One thread that caught my eye was with regards to VFTT stickers. As some of you may remember, I purchased a truck recently and actually wrote a blog on the hiking stickers I displayed in the back window. I thought to myself that I must get a VFTT sticker for my truck too. I joined in the conversation and learned that new stickers would be ordered and available soon, so I just needed to wait. However, one extremely nice member (Rob) contacted me to see if I’d like an extra one that he had. Of course, I jumped at the opportunity! Rob didn’t charge me a dime and even took care of shipping. I must say, it was extremely kind of him and I hope to one day return the favor. I guess that’s what I love about the hiking community in general. They will go out of their way to help you out, on, and in this case, off the trail.

Thanks again, Rob, for the generosity. It’s appreciated and won’t be forgotten! It’s a nice addition to my rear window!

My VFTT sticker displayed next to my MWObs Member sticker! (Click on the image to make
it bigger so you can see more detail!)


Tuesday, March 8, 2011

Live Free and Hike NH on TrailsNH.com

This past weekend, I received an email from a gentleman named Kimball, who is the creator of the site TrailsNH.com. For those of you who have not had the privilege of visiting this site, let me just tell you it’s awesome! Kimball has designed the interface to pull recent trip reports (within the last 12 months and updating daily) from other sources such as Views From The Top, New England Trail Conditions and various other sites. There’s an interactive map (powered by Google) that shows you the location of your searched trail. The terrain for the map is even available in topographical format with trails. Also, you’re able to sign up for “Trail Watch” which allows the site to send trail updates directly to your inbox. The site covers more than just New Hampshire too. It covers the Whites, Adirondacks, Catskills, etc. There are many other cool features on this site which I have not listed, so please go check out TrailsNH.com and explore.

Actual screen shot of a search I did for Cardigan using MyTopo terrain

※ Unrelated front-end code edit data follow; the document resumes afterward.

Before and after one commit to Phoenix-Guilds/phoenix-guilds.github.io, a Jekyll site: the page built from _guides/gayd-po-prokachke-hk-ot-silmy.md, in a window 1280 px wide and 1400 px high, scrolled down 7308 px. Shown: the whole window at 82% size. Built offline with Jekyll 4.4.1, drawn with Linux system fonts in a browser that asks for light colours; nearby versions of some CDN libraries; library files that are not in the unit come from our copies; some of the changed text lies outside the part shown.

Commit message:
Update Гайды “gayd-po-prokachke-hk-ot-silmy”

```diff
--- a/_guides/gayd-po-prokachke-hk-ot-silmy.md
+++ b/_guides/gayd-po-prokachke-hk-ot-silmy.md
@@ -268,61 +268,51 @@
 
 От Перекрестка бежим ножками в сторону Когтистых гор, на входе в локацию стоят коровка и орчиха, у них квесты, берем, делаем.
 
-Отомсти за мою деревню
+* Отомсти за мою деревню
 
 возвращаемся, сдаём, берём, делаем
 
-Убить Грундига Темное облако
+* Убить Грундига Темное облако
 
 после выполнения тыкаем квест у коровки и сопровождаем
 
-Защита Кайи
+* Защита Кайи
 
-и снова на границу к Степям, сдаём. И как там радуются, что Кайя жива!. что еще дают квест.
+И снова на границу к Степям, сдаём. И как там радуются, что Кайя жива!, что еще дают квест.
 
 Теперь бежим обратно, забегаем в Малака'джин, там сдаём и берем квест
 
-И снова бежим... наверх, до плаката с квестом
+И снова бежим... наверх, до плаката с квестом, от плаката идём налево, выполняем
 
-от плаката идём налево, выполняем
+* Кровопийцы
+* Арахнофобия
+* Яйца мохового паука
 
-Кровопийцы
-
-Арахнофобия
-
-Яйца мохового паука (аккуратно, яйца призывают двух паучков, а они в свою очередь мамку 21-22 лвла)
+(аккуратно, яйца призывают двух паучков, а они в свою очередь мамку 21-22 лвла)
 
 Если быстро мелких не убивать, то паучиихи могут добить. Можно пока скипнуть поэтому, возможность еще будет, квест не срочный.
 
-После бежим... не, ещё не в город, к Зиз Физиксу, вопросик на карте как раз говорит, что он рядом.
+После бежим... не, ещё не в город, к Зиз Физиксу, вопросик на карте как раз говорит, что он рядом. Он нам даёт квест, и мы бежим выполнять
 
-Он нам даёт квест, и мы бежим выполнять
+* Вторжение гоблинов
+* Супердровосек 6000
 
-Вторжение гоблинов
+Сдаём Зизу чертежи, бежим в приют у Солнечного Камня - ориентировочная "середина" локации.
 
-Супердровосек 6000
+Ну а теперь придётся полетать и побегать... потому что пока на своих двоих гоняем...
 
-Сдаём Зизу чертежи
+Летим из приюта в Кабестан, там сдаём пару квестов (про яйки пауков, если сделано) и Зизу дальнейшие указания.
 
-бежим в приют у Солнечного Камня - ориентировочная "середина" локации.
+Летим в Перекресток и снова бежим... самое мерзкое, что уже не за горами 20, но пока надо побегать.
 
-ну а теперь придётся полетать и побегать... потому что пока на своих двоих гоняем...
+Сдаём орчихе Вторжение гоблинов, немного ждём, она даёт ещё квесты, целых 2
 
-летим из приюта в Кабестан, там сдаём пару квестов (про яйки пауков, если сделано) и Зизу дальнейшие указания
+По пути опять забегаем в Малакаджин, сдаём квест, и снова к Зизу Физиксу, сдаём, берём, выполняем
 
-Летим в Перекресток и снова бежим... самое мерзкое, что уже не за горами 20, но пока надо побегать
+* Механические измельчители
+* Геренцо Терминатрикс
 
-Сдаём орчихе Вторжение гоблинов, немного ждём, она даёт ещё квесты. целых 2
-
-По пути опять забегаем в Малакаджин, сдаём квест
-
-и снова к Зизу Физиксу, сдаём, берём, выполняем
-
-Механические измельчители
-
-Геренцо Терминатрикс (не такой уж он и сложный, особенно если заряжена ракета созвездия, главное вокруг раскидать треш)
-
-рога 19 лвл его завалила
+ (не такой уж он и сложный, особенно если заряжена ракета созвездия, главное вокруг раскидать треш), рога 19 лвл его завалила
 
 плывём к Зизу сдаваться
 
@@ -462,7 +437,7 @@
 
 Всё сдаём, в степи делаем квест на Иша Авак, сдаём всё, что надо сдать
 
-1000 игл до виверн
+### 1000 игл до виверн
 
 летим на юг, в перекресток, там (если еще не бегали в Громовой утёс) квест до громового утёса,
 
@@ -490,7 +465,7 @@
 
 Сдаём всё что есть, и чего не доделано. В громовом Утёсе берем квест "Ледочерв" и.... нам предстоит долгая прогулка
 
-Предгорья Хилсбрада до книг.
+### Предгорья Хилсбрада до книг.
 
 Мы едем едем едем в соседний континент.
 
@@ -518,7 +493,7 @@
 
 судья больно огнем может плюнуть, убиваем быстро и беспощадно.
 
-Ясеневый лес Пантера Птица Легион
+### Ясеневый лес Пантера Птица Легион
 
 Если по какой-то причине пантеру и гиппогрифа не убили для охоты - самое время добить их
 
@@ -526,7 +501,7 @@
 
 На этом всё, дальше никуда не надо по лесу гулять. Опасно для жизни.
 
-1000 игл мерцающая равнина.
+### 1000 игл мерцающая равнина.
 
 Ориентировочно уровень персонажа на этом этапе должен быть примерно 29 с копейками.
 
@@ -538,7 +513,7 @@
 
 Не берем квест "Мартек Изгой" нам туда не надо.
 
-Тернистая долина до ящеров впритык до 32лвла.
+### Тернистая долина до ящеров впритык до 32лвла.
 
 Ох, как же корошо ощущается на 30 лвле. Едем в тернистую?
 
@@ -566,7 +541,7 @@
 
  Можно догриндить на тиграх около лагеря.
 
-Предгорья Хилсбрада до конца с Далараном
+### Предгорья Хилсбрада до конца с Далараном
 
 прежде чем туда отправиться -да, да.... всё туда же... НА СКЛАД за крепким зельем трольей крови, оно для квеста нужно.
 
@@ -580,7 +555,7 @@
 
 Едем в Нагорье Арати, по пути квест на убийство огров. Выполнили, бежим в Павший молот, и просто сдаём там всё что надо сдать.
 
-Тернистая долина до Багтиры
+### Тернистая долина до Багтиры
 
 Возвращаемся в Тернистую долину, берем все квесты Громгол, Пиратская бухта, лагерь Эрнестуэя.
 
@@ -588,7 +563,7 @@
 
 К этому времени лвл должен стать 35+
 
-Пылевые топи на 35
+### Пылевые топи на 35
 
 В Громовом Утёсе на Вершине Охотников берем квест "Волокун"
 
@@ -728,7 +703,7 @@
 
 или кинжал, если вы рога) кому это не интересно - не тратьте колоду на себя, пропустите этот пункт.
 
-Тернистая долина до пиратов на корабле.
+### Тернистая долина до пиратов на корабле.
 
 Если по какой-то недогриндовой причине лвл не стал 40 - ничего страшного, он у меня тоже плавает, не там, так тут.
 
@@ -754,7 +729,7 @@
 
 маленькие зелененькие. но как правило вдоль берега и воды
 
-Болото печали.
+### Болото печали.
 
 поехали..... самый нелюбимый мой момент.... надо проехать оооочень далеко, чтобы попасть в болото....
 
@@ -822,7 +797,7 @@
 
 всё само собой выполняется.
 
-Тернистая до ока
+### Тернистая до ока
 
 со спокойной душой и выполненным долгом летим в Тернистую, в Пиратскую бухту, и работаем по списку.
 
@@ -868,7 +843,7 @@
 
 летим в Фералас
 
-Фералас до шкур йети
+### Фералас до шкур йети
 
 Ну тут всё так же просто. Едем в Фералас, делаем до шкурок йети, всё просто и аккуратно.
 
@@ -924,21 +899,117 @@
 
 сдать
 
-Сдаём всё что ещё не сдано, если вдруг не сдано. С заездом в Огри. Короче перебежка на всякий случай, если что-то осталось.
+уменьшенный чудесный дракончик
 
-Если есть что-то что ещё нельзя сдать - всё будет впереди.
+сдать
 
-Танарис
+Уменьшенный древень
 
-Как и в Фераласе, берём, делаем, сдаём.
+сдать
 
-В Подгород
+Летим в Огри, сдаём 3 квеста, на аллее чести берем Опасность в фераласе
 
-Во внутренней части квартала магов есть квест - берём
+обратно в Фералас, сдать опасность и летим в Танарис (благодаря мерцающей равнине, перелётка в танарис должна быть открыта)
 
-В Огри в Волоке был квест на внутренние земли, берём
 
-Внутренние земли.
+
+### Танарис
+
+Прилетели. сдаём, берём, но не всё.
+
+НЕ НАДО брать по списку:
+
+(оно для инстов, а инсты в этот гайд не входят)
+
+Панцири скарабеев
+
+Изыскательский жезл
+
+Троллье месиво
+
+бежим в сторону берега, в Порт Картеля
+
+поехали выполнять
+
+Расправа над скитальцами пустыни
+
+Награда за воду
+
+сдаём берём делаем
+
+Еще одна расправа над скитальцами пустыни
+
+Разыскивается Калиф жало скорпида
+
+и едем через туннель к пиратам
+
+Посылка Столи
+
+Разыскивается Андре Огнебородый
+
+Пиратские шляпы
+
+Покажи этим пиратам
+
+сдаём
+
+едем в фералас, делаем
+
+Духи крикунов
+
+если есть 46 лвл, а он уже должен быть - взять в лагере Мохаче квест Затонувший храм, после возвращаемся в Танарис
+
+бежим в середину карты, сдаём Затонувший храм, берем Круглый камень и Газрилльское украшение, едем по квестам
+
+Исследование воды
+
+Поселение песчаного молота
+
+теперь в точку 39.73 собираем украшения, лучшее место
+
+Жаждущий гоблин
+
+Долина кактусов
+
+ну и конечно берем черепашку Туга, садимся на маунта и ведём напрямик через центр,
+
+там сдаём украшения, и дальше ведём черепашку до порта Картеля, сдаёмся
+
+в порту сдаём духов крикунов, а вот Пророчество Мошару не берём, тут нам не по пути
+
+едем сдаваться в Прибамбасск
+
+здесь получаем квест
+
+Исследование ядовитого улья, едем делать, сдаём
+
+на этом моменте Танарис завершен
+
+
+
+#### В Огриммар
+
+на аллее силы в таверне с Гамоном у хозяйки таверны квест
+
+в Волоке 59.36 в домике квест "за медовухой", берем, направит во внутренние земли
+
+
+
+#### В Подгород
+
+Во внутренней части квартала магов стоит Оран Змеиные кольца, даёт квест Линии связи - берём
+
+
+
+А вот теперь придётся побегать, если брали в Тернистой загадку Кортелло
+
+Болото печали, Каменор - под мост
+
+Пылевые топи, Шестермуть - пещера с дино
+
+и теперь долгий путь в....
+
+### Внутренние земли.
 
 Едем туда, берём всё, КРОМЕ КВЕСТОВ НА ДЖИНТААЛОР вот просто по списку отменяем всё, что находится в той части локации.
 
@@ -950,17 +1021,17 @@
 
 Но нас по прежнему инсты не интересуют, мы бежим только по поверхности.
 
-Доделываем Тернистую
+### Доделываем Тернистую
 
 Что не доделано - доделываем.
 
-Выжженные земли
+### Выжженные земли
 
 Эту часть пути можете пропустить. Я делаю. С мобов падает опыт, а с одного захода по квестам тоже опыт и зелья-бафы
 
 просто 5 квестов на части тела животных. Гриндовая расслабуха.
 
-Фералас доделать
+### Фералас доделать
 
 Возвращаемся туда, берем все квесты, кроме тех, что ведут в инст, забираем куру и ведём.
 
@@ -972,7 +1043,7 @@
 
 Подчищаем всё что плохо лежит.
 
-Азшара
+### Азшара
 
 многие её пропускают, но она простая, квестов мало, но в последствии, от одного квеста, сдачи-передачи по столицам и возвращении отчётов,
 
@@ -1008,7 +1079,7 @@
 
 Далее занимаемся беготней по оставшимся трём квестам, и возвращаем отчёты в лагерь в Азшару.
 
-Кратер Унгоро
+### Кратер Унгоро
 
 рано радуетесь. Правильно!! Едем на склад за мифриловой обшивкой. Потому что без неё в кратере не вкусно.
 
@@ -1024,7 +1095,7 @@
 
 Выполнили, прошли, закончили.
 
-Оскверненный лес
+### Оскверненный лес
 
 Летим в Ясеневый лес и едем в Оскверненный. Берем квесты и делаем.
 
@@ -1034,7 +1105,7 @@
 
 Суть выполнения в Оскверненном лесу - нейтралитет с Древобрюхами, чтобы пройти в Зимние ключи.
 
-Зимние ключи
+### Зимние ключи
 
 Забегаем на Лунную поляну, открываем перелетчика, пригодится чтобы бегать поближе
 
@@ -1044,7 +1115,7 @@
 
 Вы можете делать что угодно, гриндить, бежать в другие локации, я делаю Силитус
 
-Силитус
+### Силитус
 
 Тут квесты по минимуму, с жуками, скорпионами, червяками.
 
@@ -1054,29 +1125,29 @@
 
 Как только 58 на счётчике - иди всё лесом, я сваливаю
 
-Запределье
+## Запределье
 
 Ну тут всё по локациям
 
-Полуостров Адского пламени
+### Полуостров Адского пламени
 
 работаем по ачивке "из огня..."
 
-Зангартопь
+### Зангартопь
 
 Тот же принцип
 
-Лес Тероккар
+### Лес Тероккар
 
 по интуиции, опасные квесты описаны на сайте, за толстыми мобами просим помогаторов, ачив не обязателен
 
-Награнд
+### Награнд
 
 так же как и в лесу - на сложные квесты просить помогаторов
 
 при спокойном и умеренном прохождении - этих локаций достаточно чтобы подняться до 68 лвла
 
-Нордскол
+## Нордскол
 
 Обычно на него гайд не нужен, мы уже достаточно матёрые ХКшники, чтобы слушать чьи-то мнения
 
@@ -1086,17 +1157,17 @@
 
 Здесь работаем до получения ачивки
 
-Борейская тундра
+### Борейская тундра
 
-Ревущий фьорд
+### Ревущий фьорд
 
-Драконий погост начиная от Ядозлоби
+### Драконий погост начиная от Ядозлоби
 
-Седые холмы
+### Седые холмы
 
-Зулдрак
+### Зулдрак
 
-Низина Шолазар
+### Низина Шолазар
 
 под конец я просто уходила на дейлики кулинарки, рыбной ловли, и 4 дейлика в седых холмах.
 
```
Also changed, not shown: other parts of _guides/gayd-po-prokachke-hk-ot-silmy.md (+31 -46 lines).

So why did Kimball email me? He was notifying me that Live Free and Hike NH will now have trip reports (most recent of course) fed into the site. I was very excited about this and was happy that my blog could help with content for TrailsNH. If you have a blog, you can be a part of it too. There’s a blog submission form right on the homepage.

You can look through my trip reports on TrailsNH here. You can also find a Trails NH User Group on Facebook, which Kimball also set up!

Pulled from the Facebook User Group Page, Mt Washington stats at a point in time


Tuesday, March 1, 2011

Happy Birthday White Mountain National Forest!

Amendment to Post 03-02-11: I jumped the gun on this one. The Week's Act is 100 years old today (well, yesterday now) which protected the forest. I found out from a Facebook follower that the actual date the WMNF was officially created, was May 16th. Sorry for the misinformation on this one. I had assumed the two were not exclusive. Thanks Michael, for pointing this out!

I wanted to take a minute and wish the White Mountain National Forest a happy birthday. It’s the big one-zero-zero for the WMNF! That’s right, 100 years of providing “Many Uses” to the people of New Hampshire and all around. Happy Birthday White Mountain National Forest!!! Here’s to 100 more years!!!

WMNF sign at the Welch-Dickey Trailhead